WHAT IS NEEDED: Repeat the records below word for word.

MATERIAL FOR THIS EXERCISE:
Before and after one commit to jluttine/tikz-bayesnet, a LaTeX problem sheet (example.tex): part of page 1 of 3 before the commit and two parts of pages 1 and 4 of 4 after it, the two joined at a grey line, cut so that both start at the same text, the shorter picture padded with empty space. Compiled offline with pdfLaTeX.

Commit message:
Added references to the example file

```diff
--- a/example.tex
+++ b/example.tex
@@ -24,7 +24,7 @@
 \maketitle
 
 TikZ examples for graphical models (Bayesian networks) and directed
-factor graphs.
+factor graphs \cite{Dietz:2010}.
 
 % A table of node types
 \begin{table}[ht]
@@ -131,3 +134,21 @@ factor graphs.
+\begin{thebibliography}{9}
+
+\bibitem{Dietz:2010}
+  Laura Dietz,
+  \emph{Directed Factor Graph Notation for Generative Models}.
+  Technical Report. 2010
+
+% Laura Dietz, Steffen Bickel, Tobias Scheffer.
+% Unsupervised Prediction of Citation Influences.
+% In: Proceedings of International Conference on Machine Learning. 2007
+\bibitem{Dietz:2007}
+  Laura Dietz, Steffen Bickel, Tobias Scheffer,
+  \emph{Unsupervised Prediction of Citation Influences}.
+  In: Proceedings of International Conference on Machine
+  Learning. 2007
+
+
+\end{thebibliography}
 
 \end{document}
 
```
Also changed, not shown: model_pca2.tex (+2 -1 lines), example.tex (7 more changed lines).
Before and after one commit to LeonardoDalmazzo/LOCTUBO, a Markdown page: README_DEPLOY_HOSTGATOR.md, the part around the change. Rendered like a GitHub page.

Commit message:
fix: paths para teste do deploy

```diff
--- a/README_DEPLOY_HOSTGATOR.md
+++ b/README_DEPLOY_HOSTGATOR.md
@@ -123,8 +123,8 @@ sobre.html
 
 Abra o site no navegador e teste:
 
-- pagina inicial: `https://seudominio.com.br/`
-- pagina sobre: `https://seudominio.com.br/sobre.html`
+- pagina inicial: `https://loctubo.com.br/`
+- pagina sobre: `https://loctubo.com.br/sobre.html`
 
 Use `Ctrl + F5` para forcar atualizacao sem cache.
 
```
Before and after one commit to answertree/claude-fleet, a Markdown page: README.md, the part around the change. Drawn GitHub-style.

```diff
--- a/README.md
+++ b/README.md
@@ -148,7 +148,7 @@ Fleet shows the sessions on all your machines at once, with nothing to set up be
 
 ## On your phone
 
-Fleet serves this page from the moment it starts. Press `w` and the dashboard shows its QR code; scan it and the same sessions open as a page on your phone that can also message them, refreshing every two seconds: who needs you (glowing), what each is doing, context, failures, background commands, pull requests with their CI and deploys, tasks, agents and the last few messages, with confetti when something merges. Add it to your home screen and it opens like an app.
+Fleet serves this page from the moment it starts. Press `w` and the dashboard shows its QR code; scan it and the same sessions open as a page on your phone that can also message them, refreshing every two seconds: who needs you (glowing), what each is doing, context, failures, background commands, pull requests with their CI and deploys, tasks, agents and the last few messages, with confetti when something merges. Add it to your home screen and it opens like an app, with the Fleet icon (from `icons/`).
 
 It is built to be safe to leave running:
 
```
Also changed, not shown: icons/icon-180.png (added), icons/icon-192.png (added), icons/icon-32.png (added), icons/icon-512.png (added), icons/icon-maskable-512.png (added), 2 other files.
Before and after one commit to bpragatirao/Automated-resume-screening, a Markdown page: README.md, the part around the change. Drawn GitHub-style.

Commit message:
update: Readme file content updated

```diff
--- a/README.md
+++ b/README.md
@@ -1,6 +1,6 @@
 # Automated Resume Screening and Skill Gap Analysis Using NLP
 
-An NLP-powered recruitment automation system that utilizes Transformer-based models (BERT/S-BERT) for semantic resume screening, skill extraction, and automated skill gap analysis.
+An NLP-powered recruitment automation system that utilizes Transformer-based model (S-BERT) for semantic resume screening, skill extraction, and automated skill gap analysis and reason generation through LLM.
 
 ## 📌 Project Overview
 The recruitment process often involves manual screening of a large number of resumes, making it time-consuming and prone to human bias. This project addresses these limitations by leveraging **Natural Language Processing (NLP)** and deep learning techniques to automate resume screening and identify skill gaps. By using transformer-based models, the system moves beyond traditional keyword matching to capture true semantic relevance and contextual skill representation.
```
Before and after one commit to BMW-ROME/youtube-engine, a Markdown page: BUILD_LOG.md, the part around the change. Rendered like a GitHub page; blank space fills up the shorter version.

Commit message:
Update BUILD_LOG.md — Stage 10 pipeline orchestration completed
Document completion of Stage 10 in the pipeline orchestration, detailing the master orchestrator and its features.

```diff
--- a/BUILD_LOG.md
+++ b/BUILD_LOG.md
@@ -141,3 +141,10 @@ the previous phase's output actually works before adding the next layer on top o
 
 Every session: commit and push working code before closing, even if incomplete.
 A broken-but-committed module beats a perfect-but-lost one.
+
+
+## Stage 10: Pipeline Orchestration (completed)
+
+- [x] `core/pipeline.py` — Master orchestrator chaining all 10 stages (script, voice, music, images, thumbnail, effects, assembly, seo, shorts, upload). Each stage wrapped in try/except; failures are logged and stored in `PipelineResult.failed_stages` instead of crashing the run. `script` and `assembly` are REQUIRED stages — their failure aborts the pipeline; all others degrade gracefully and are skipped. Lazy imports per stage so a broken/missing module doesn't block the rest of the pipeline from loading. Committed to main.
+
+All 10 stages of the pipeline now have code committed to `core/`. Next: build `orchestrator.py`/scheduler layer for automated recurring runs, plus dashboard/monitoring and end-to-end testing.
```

EXERCISE RESULT:
Before and after one commit to jluttine/tikz-bayesnet, a LaTeX problem sheet (example.tex): part of page 1 of 3 before the commit and two parts of pages 1 and 4 of 4 after it, the two joined at a grey line, cut so that both start at the same text, the shorter picture padded with empty space. Compiled offline with pdfLaTeX.

Commit message:
Added references to the example file

```diff
--- a/example.tex
+++ b/example.tex
@@ -24,7 +24,7 @@
 \maketitle
 
 TikZ examples for graphical models (Bayesian networks) and directed
-factor graphs.
+factor graphs \cite{Dietz:2010}.
 
 % A table of node types
 \begin{table}[ht]
@@ -131,3 +134,21 @@ factor graphs.
+\begin{thebibliography}{9}
+
+\bibitem{Dietz:2010}
+  Laura Dietz,
+  \emph{Directed Factor Graph Notation for Generative Models}.
+  Technical Report. 2010
+
+% Laura Dietz, Steffen Bickel, Tobias Scheffer.
+% Unsupervised Prediction of Citation Influences.
+% In: Proceedings of International Conference on Machine Learning. 2007
+\bibitem{Dietz:2007}
+  Laura Dietz, Steffen Bickel, Tobias Scheffer,
+  \emph{Unsupervised Prediction of Citation Influences}.
+  In: Proceedings of International Conference on Machine
+  Learning. 2007
+
+
+\end{thebibliography}
 
 \end{document}
 
```
Also changed, not shown: model_pca2.tex (+2 -1 lines), example.tex (7 more changed lines).
Before and after one commit to LeonardoDalmazzo/LOCTUBO, a Markdown page: README_DEPLOY_HOSTGATOR.md, the part around the change. Rendered like a GitHub page.

Commit message:
fix: paths para teste do deploy

```diff
--- a/README_DEPLOY_HOSTGATOR.md
+++ b/README_DEPLOY_HOSTGATOR.md
@@ -123,8 +123,8 @@ sobre.html
 
 Abra o site no navegador e teste:
 
-- pagina inicial: `https://seudominio.com.br/`
-- pagina sobre: `https://seudominio.com.br/sobre.html`
+- pagina inicial: `https://loctubo.com.br/`
+- pagina sobre: `https://loctubo.com.br/sobre.html`
 
 Use `Ctrl + F5` para forcar atualizacao sem cache.
 
```
Before and after one commit to answertree/claude-fleet, a Markdown page: README.md, the part around the change. Drawn GitHub-style.

```diff
--- a/README.md
+++ b/README.md
@@ -148,7 +148,7 @@ Fleet shows the sessions on all your machines at once, with nothing to set up be
 
 ## On your phone
 
-Fleet serves this page from the moment it starts. Press `w` and the dashboard shows its QR code; scan it and the same sessions open as a page on your phone that can also message them, refreshing every two seconds: who needs you (glowing), what each is doing, context, failures, background commands, pull requests with their CI and deploys, tasks, agents and the last few messages, with confetti when something merges. Add it to your home screen and it opens like an app.
+Fleet serves this page from the moment it starts. Press `w` and the dashboard shows its QR code; scan it and the same sessions open as a page on your phone that can also message them, refreshing every two seconds: who needs you (glowing), what each is doing, context, failures, background commands, pull requests with their CI and deploys, tasks, agents and the last few messages, with confetti when something merges. Add it to your home screen and it opens like an app, with the Fleet icon (from `icons/`).
 
 It is built to be safe to leave running:
 
```
Also changed, not shown: icons/icon-180.png (added), icons/icon-192.png (added), icons/icon-32.png (added), icons/icon-512.png (added), icons/icon-maskable-512.png (added), 2 other files.
Before and after one commit to bpragatirao/Automated-resume-screening, a Markdown page: README.md, the part around the change. Drawn GitHub-style.

Commit message:
update: Readme file content updated

```diff
--- a/README.md
+++ b/README.md
@@ -1,6 +1,6 @@
 # Automated Resume Screening and Skill Gap Analysis Using NLP
 
-An NLP-powered recruitment automation system that utilizes Transformer-based models (BERT/S-BERT) for semantic resume screening, skill extraction, and automated skill gap analysis.
+An NLP-powered recruitment automation system that utilizes Transformer-based model (S-BERT) for semantic resume screening, skill extraction, and automated skill gap analysis and reason generation through LLM.
 
 ## 📌 Project Overview
 The recruitment process often involves manual screening of a large number of resumes, making it time-consuming and prone to human bias. This project addresses these limitations by leveraging **Natural Language Processing (NLP)** and deep learning techniques to automate resume screening and identify skill gaps. By using transformer-based models, the system moves beyond traditional keyword matching to capture true semantic relevance and contextual skill representation.
```
Before and after one commit to BMW-ROME/youtube-engine, a Markdown page: BUILD_LOG.md, the part around the change. Rendered like a GitHub page; blank space fills up the shorter version.

Commit message:
Update BUILD_LOG.md — Stage 10 pipeline orchestration completed
Document completion of Stage 10 in the pipeline orchestration, detailing the master orchestrator and its features.

```diff
--- a/BUILD_LOG.md
+++ b/BUILD_LOG.md
@@ -141,3 +141,10 @@ the previous phase's output actually works before adding the next layer on top o
 
 Every session: commit and push working code before closing, even if incomplete.
 A broken-but-committed module beats a perfect-but-lost one.
+
+
+## Stage 10: Pipeline Orchestration (completed)
+
+- [x] `core/pipeline.py` — Master orchestrator chaining all 10 stages (script, voice, music, images, thumbnail, effects, assembly, seo, shorts, upload). Each stage wrapped in try/except; failures are logged and stored in `PipelineResult.failed_stages` instead of crashing the run. `script` and `assembly` are REQUIRED stages — their failure aborts the pipeline; all others degrade gracefully and are skipped. Lazy imports per stage so a broken/missing module doesn't block the rest of the pipeline from loading. Committed to main.
+
+All 10 stages of the pipeline now have code committed to `core/`. Next: build `orchestrator.py`/scheduler layer for automated recurring runs, plus dashboard/monitoring and end-to-end testing.
```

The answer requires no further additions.